The findings support the screening of all patients newly diagnosed with acute lymphocytic leukemia (ALL) for the presence of high-risk subtypes. Identifying these patients should help characterize the genetic abnormalities that underlie a unique subtype of high-risk B-cell ALL and also help select candidates for targeted therapies.
Dr Roberts and her colleagues have identified a unique subtype of BCR-ABL–negative, high-risk B-cell ALL, with a deletion or mutation of IKZF1, which confers a poor outcome. They refer to this new subtype as “Ph [Philadelphia chromosome]-like ALL.” Up to 15% of pediatric ALL cases can be classified as Ph-like, and previous trials have shown that the outcome of these cases can be improved when tyrosine kinase inhibitors such as imatinib are added to chemotherapy regimens.

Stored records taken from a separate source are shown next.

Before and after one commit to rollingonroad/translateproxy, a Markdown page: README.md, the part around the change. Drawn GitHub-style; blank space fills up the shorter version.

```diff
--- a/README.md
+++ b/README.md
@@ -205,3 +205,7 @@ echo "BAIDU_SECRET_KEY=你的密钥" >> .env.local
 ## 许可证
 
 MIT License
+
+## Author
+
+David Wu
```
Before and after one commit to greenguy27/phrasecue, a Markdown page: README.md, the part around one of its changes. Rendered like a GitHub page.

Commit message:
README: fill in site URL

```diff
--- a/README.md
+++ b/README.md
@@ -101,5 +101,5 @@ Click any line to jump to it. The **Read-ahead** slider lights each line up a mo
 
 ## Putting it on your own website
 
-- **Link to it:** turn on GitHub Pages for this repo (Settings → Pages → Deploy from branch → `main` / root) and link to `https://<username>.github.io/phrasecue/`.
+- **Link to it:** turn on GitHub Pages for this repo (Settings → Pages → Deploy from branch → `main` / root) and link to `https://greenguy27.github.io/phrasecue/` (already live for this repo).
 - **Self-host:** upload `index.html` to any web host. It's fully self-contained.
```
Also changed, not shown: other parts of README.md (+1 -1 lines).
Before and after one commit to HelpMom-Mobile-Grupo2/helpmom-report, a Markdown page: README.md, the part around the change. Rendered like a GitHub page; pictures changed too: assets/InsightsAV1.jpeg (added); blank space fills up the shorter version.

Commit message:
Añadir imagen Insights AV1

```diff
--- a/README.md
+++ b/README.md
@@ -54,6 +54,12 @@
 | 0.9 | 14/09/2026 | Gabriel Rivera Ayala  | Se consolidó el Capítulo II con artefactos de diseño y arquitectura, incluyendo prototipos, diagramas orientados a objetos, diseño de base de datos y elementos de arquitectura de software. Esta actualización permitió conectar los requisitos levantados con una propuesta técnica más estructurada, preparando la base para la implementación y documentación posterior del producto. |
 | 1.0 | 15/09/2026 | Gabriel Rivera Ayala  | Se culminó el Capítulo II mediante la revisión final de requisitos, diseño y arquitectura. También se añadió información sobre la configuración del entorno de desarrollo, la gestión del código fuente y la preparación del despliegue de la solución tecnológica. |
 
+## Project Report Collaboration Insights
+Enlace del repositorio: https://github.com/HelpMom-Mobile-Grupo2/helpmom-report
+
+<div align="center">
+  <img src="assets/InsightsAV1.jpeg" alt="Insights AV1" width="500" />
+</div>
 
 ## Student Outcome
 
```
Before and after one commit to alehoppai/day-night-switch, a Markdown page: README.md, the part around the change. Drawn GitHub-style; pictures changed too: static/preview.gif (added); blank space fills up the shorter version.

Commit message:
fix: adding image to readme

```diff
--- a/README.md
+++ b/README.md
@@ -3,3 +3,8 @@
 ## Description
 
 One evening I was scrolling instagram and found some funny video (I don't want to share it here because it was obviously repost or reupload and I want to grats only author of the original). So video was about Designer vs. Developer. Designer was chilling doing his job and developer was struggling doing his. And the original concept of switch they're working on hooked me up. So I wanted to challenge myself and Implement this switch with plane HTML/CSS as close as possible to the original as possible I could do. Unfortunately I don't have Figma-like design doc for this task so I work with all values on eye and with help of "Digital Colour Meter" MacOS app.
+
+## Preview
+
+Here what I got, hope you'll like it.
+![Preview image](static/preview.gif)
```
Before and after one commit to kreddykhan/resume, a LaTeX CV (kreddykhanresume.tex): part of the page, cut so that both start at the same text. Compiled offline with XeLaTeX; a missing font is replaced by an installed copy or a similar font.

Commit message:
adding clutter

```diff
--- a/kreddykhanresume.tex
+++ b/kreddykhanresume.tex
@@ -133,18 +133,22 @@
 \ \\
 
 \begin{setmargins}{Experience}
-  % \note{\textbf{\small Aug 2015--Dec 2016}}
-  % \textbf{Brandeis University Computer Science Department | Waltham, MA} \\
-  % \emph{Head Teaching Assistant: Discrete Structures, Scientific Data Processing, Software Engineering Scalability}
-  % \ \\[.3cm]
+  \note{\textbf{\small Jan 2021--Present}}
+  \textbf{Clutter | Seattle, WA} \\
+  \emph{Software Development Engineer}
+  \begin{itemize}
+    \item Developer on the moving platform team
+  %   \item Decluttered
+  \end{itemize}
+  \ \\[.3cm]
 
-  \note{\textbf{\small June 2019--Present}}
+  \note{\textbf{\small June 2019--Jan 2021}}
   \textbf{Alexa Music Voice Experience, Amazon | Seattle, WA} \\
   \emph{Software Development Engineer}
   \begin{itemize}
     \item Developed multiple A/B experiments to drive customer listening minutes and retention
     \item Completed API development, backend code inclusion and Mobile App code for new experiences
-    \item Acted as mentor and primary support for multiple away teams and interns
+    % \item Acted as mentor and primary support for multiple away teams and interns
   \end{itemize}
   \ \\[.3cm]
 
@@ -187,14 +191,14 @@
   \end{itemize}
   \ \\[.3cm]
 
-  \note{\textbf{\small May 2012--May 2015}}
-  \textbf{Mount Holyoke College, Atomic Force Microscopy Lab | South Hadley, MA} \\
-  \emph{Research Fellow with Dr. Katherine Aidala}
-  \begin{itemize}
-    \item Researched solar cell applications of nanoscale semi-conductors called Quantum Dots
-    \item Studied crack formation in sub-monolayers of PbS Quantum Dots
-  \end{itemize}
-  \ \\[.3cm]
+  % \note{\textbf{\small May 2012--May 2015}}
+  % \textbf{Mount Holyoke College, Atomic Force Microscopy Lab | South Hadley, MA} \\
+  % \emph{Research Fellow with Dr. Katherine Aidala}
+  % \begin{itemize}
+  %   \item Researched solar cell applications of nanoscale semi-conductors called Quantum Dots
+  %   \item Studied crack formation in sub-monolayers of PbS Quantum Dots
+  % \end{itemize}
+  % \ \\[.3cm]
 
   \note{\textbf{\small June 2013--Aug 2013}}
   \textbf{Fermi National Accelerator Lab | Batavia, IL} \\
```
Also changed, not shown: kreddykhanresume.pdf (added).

“This study represents potential changes in care,” said Martin S. Tallman, MD, Chief of Leukemia Services, Memorial Sloan-Kettering Cancer Center, New York, who moderated a press briefing. “This study provides further evidence that we can target specific leukemias with directed therapy, rather than just continue to give relatively indiscriminate chemotherapy.”
For Lymphoma, Genetic Risk Score Predicts Outcome
In patients with diffuse large B-cell lymphoma (DLBCL), a genetic risk score based on the expression of a small number of genes was able to predict clinical outcomes related to specific treatments, investigators from the Eastern Cooperative Oncology Group (ECOG) and Southwest Oncology Group reported.
Using tissue from 183 DLBCL patients in the ECOG E4494 phase 3 trial, researchers were able to construct a 5-gene predictor model that identified outcomes of patients treated with CHOP (cyclophosphamide/ doxorubicin/vincristine/prednisolone) and a 6-gene model that was predictive in patients treated with R-CHOP (CHOP plus rituximab). High-versus-low genetic risk scores significantly predicted clinical outcomes at a median follow-up of 9.4 years, reported Jane Winter, MD, of the Lymphoma Committee, ECOG, Chicago, IL.